Finally, the real easy part was coming up. I was wrong! The ship had these metal bulkheads which I too had to navigate over. When I hit one of them, he nearly slid out of the chair. I had to turn him around again and drag the chair backwards. The elevator door opened, and I took him into one elevator. The rest of his family followed in another. I was so glad they did that. I was afraid the elevator wouldn’t move an inch with everyone else in it, including him. We finally arrived at their deck, five decks up exactly. I was then whispering to myself, “How in hell is he going to get around this ship?”. Well, I left that up to them. The wife tipped me ten dollars. I said, “Have a safe trip, and take care.”. I returned back to the gangway. When I returned, I was met by a bunch of my Bayonne colleagues who were just giggling at me. I said, “Did you see the guy I was pushing? THAT WAS ONE...HEAVY DUDE!”. One of my dear colleagues, Paul, said, “You should have charged him per pound, Dave.” I said, “Shut up!”. I then said, “I hope they loaded enough food on board.”. The rest of the day went along without a hitch. Before I knew it, embarkation was over. The Queen Mary 2 was preparing to set sail on her thirteen-day Caribbean cruise, with one fat guy in tow. I really mean, “in tow”.

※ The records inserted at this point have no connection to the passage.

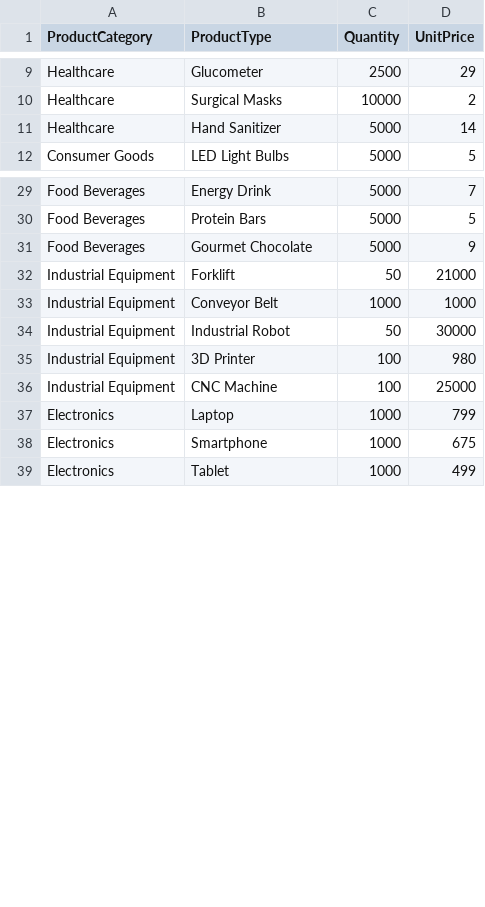
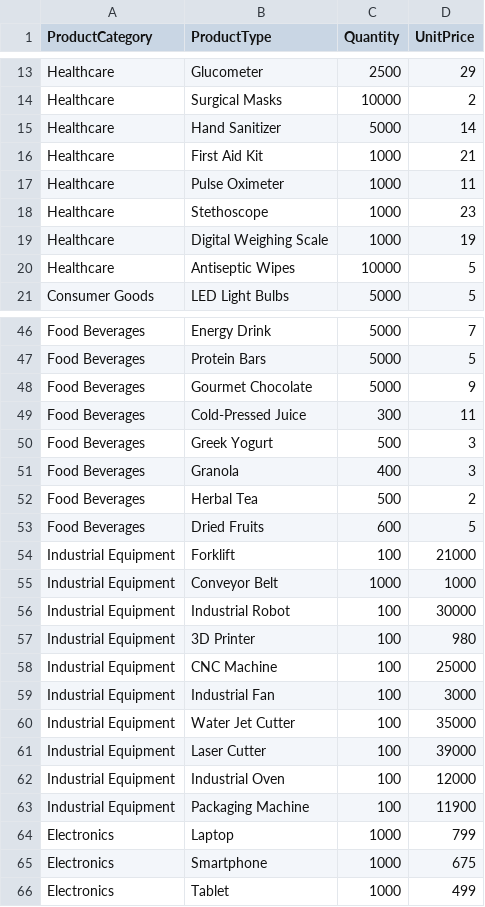
Before and after one commit to mhs10031990/O2C_Repo, a CSV file: product_files.csv, drawn as a sheet; only a part is shown, gaps mark what is left out; the diff covers the shown part only.

Commit message:
auto save by knights-watch

```diff
--- a/product_files.csv
+++ b/product_files.csv
@@ -11,2 +15,7 @@ Healthcare,Surgical Masks,10000,2
 Healthcare,Hand Sanitizer,5000,14
+Healthcare,First Aid Kit,1000,21
+Healthcare,Pulse Oximeter,1000,11
+Healthcare,Stethoscope,1000,23
+Healthcare,Digital Weighing Scale,1000,19
+Healthcare,Antiseptic Wipes,10000,5
 Consumer Goods,LED Light Bulbs,5000,5
@@ -31,7 +48,17 @@ Food Beverages,Protein Bars,5000,5
 Food Beverages,Gourmet Chocolate,5000,9
-Industrial Equipment,Forklift,50,21000
+Food Beverages,Cold-Pressed Juice,300,11
+Food Beverages,Greek Yogurt,500,3
+Food Beverages,Granola,400,3
+Food Beverages,Herbal Tea,500,2
+Food Beverages,Dried Fruits,600,5
+Industrial Equipment,Forklift,100,21000
 Industrial Equipment,Conveyor Belt,1000,1000
-Industrial Equipment,Industrial Robot,50,30000
+Industrial Equipment,Industrial Robot,100,30000
 Industrial Equipment,3D Printer,100,980
 Industrial Equipment,CNC Machine,100,25000
+Industrial Equipment,Industrial Fan,100,3000
+Industrial Equipment,Water Jet Cutter,100,35000
+Industrial Equipment,Laser Cutter,100,39000
+Industrial Equipment,Industrial Oven,100,12000
+Industrial Equipment,Packaging Machine,100,11900
 Electronics,Laptop,1000,799
```
Also changed, not shown: 17 added rows elsewhere in this file.
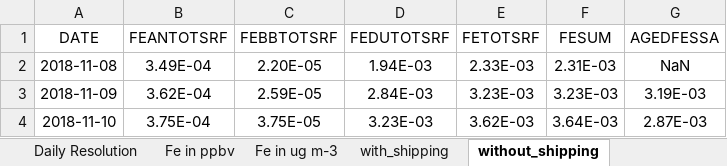
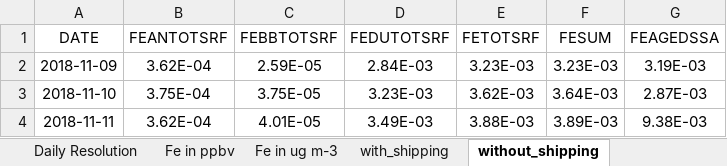
Before and after one commit to haleyplaas/FeSSA, an Excel workbook: data files/Fe-SSA_Plaas.xlsx, sheet without_shipping, drawn as a sheet; only a part is shown; the shorter side is filled out with more unchanged rows; values as stored, in another font and other column widths than the file's, no borders; the diff names each change by its address in the sheet, - before the commit and + after, or states it on an @@ line.

```diff
--- a/data files/Fe-SSA_Plaas.xlsx (sheet without_shipping)
+++ b/data files/Fe-SSA_Plaas.xlsx (sheet without_shipping)
-G1: AGEDFESSA
+G1: FEAGEDSSA
-row 2: 2018-11-08 | 3.49E-04 | 2.20E-05 | 1.94E-03 | 2.33E-03 | 2.31E-03 | NaN
```
Also changed, not shown: sheet with_shipping, 1 other file.
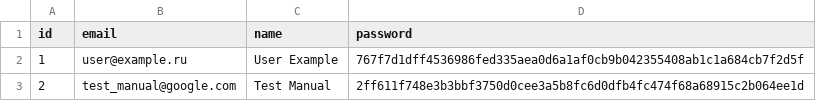
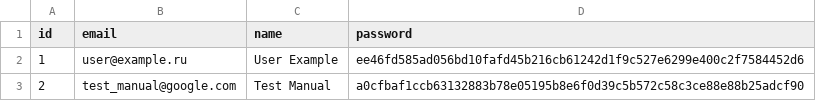
Before and after one commit to justyfay/demoauth, a CSV file: users.csv, drawn as a sheet.

Commit message:
update README.md, users.csv

```diff
--- a/users.csv
+++ b/users.csv
@@ -1,3 +1,3 @@
 id,email,name,password
-1,user@example.ru,User Example,767f7d1dff4536986fed335aea0d6a1af0cb9b042355408ab1c1a684cb7f2d5f
-2,test_manual@google.com,Test Manual,2ff611f748e3b3bbf3750d0cee3a5b8fc6d0dfb4fc474f68a68915c2b064ee1d
+1,user@example.ru,User Example,ee46fd585ad056bd10fafd45b216cb61242d1f9c527e6299e400c2f7584452d6
+2,test_manual@google.com,Test Manual,a0cfbaf1ccb63132883b78e05195b8e6f0d39c5b572c58c3ce88e88b25adcf90
```
Also changed, not shown: 1 other file.
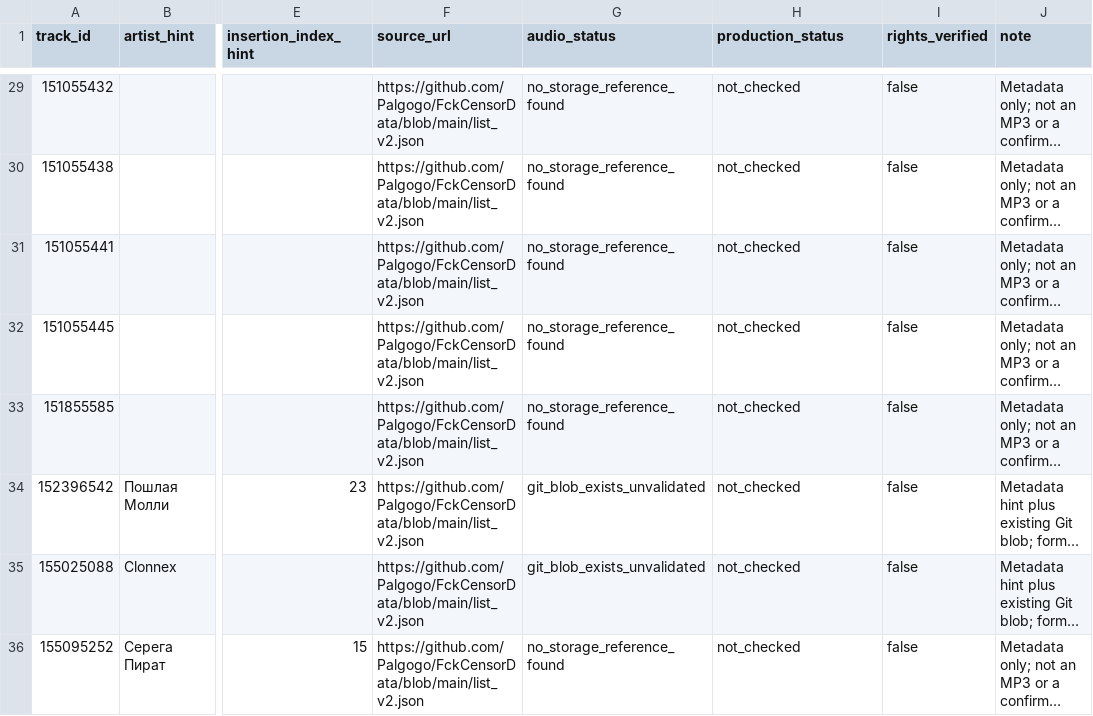
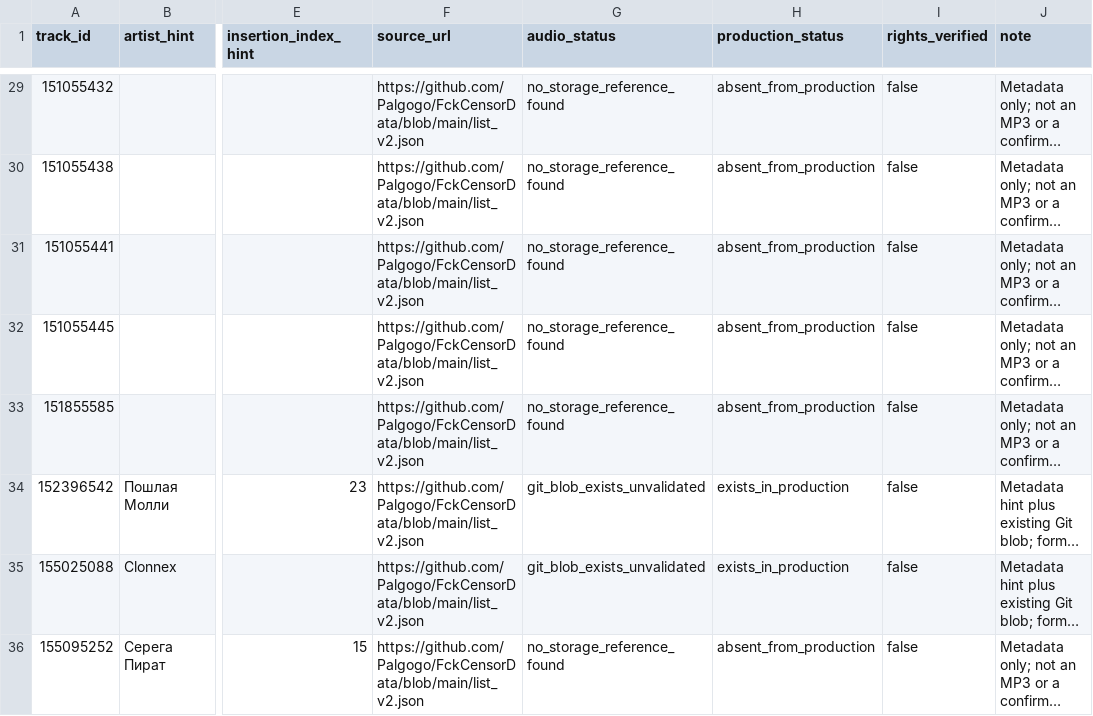
Before and after one commit to manufact-test/nomusic, a CSV file: docs/research/BLUR-METADATA-35-LEADS-2026-11-09.csv, drawn as a sheet; only a part is shown, gaps mark what is left out; long unchanged cells end in …; the diff covers the shown part only; the diff names each change by its address in the sheet, - before the commit and + after, or states it on an @@ line.

Commit message:
research: label 7 existing and 28 absent metadata leads per successful readonly CI

```diff
--- a/docs/research/BLUR-METADATA-35-LEADS-2026-11-09.csv
+++ b/docs/research/BLUR-METADATA-35-LEADS-2026-11-09.csv
-H29:H33 (production_status): not_checked
+H29:H33 (production_status): absent_from_production
-H34:H35 (production_status): not_checked
+H34:H35 (production_status): exists_in_production
-H36 (production_status): not_checked
+H36 (production_status): absent_from_production
```
Also changed, not shown: 27 edited cells elsewhere in this file.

When work was done, Paul, a few of his Brooklyn colleagues, and I signed off and left the terminal. As we were waiting for the bus to take us to Jay Street, we watched the ship leave. I still couldn’t believe that a ship that big can float. Having sailed on her twice, that was one incredible ship to work at. Once we got off the bus at Jay Street, Paul showed me the way to the subway station. We all said, “Good Night” to each other, and I walked down the subway steps. I took the A train to New York Penn Station, where I took the train to Secaucus, NJ. There I changed trains to finish the trip home. The long day’s work, including pushing a three hundred and fifty pound man, sure caught up with me. When I walked in through the front door of my home, I shared my story from my parents and brother. When I told the story about Jon, the fat guy, did I have my mom and my brother laughing hard. That was the topic of discussion for a month, even on Thanksgiving Day at our friends’ house. Here’s to having an exciting and rewarding job!